In the beginning, it was a mutually beneficial relationship. As a Beltway outsider, George W. Bush needed the advice of a seasoned Washington politician. Dick Cheney was eager to exert his influence on public policy without the glare of the spotlight. So Bush asked Cheney to be his running mate. The rest, as they say, is history: 9/11, the invasions of Afghanistan and Iraq, Hurricane Katrina, the Great Recession. The simplistic story was that Cheney, as vice president, ran the country behind the scenes, directing the moves of an untested president. The reality, according to journalist Peter Baker, was that the relationship between Bush and Cheney was much more complex. His new book, Days of Fire: Bush and Cheney in the White House, describes a relationship that evolved from Cheney being a trusted adviser to one where Bush became increasingly wary of his vice president’s counsel.

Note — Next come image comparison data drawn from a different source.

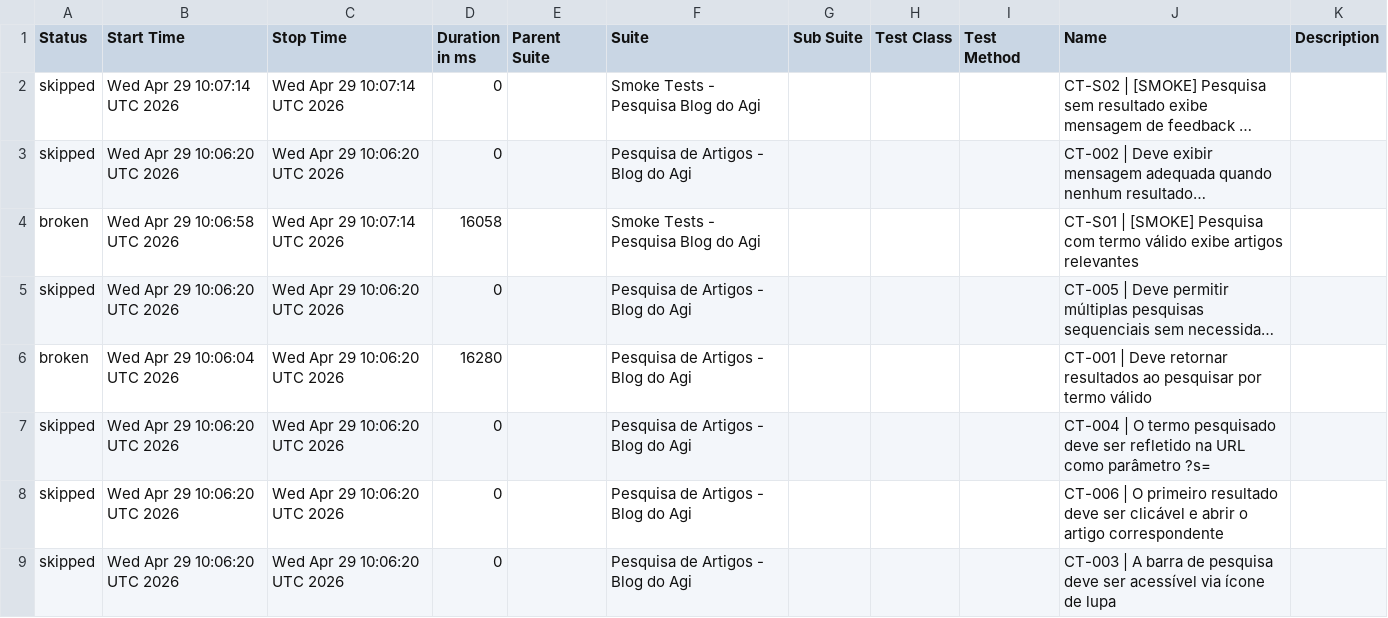
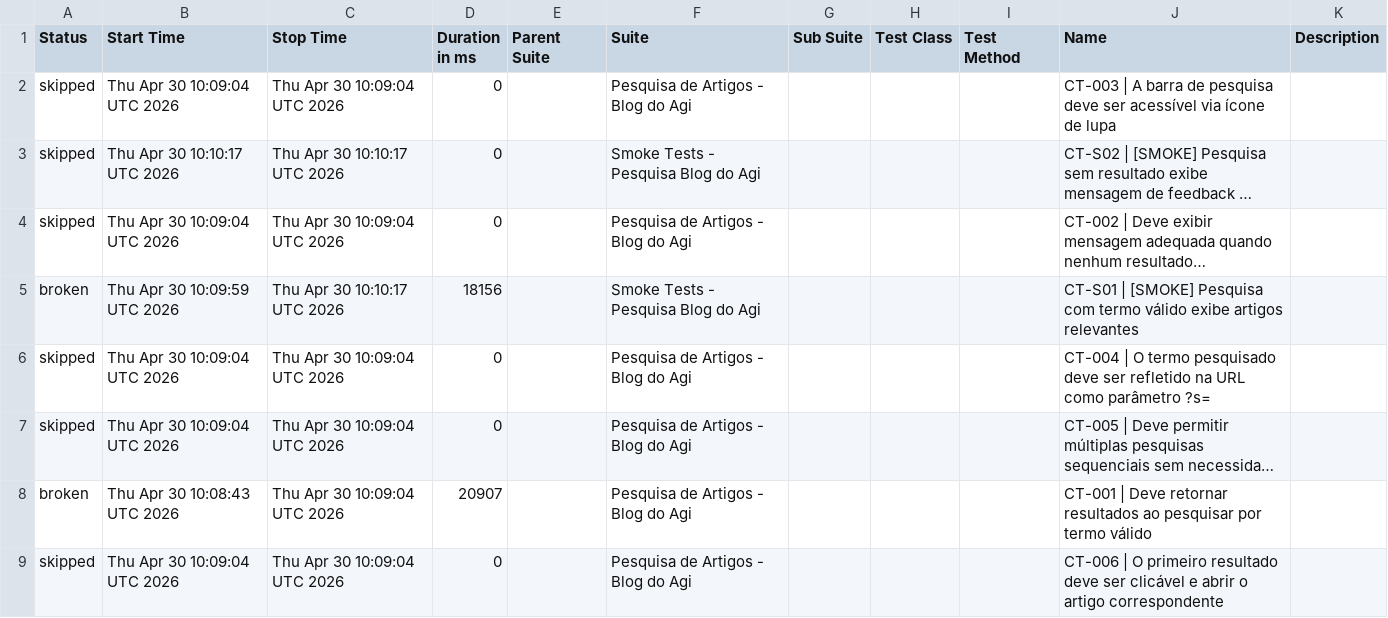
Before and after one commit to FranciscoGeorgeR/blogdoagi-cypress-tests, a CSV file: data/suites.csv, drawn as a sheet; long unchanged cells end in …; removed rows and columns are numbered as before the commit, all else as after; the diff names each change by its address in the sheet, - before the commit and + after, or states it on an @@ line.

```diff
--- a/data/suites.csv
+++ b/data/suites.csv
+row 2: skipped | Thu Apr 30 10:09:04 UTC 2026 | Thu Apr 30 10:09:04 UTC 2026 | 0 |  | Pesquisa de Artigos - Blog do Agi |  |  |  | CT-003 | A barra de pesquisa deve ser acessível via ícone de lupa
-B3 (Start Time): Wed Apr 29 10:07:14 UTC 2026
+B3 (Start Time): Thu Apr 30 10:10:17 UTC 2026
-C3 (Stop Time): Wed Apr 29 10:07:14 UTC 2026
+C3 (Stop Time): Thu Apr 30 10:10:17 UTC 2026
-B4 (Start Time): Wed Apr 29 10:06:20 UTC 2026
+B4 (Start Time): Thu Apr 30 10:09:04 UTC 2026
-C4 (Stop Time): Wed Apr 29 10:06:20 UTC 2026
+C4 (Stop Time): Thu Apr 30 10:09:04 UTC 2026
-B5 (Start Time): Wed Apr 29 10:06:58 UTC 2026
+B5 (Start Time): Thu Apr 30 10:09:59 UTC 2026
-C5 (Stop Time): Wed Apr 29 10:07:14 UTC 2026
+C5 (Stop Time): Thu Apr 30 10:10:17 UTC 2026
-D5 (Duration in ms): 16058
+D5 (Duration in ms): 18156
+row 6: skipped | Thu Apr 30 10:09:04 UTC 2026 | Thu Apr 30 10:09:04 UTC 2026 | 0 |  | Pesquisa de Artigos - Blog do Agi |  |  |  | CT-004 | O termo pesquisado deve ser refletido na URL como parâmetro ?s=
-B7 (Start Time): Wed Apr 29 10:06:20 UTC 2026
+B7 (Start Time): Thu Apr 30 10:09:04 UTC 2026
-C7:C8 (Stop Time): Wed Apr 29 10:06:20 UTC 2026
+C7:C8 (Stop Time): Thu Apr 30 10:09:04 UTC 2026
-B8 (Start Time): Wed Apr 29 10:06:04 UTC 2026
+B8 (Start Time): Thu Apr 30 10:08:43 UTC 2026
-D8 (Duration in ms): 16280
+D8 (Duration in ms): 20907
-row 7: skipped | Wed Apr 29 10:06:20 UTC 2026 | Wed Apr 29 10:06:20 UTC 2026 | 0 |  | Pesquisa de Artigos - Blog do Agi |  |  |  | CT-004 | O termo pesquisado deve ser refletido na URL como parâmetro ?s=
-B9 (Start Time): Wed Apr 29 10:06:20 UTC 2026
+B9 (Start Time): Thu Apr 30 10:09:04 UTC 2026
-C9 (Stop Time): Wed Apr 29 10:06:20 UTC 2026
+C9 (Stop Time): Thu Apr 30 10:09:04 UTC 2026
-row 9: skipped | Wed Apr 29 10:06:20 UTC 2026 | Wed Apr 29 10:06:20 UTC 2026 | 0 |  | Pesquisa de Artigos - Blog do Agi |  |  |  | CT-003 | A barra de pesquisa deve ser acessível via ícone de lupa
```
Also changed, not shown: 55 other files.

Baker witnessed the evolution firsthand, covering Bush as a reporter for the Washington Post. He now covers the Obama administration for the New York Times. Baker brings his newspaperman’s style of writing to Days of Fire; the book is steeped in facts, and the writing is clear and crisp.
You will also be impressed by Baker’s research and reporting. He interviewed more than 200 people, including White House insiders, politicians, relatives and friends to find some incredible anecdotes and to describe the shifting relationship between Bush and Cheney. In summary, when Bush chose Cheney as his running mate, he was looking for a mentor. But it was clear from the beginning that Bush was in charge, and he ultimately relied on his gut when making decisions, Baker writes. Things started to deteriorate after 9/11, as Cheney was a strong advocate of the invasion of Iraq under the assumption that it had weapons of mass destruction. In the aftermath, Bush started to rely more on his instincts, based in part on his growing self-confidence, and the realization that his vice president was a staunch, stubborn conservative.
Among the more fascinating examples of the changing Bush-Cheney relationship in Days of Fire is an account of how Cheney pushed hard to get a presidential pardon for his aide, Lewis “Scooter” Libby, after he was convicted of leaking the identity of CIA agent Valerie Plame. Bush, having already commuted Libby’s 30-month prison sentence, ultimately refused to pardon the conviction, a decision that infuriated Cheney and further soured their relationship.
All told, Days of Fire delves deeply into the Bush-Cheney partnership and offers breathtaking insights into power, passion and politics at the highest levels of our government.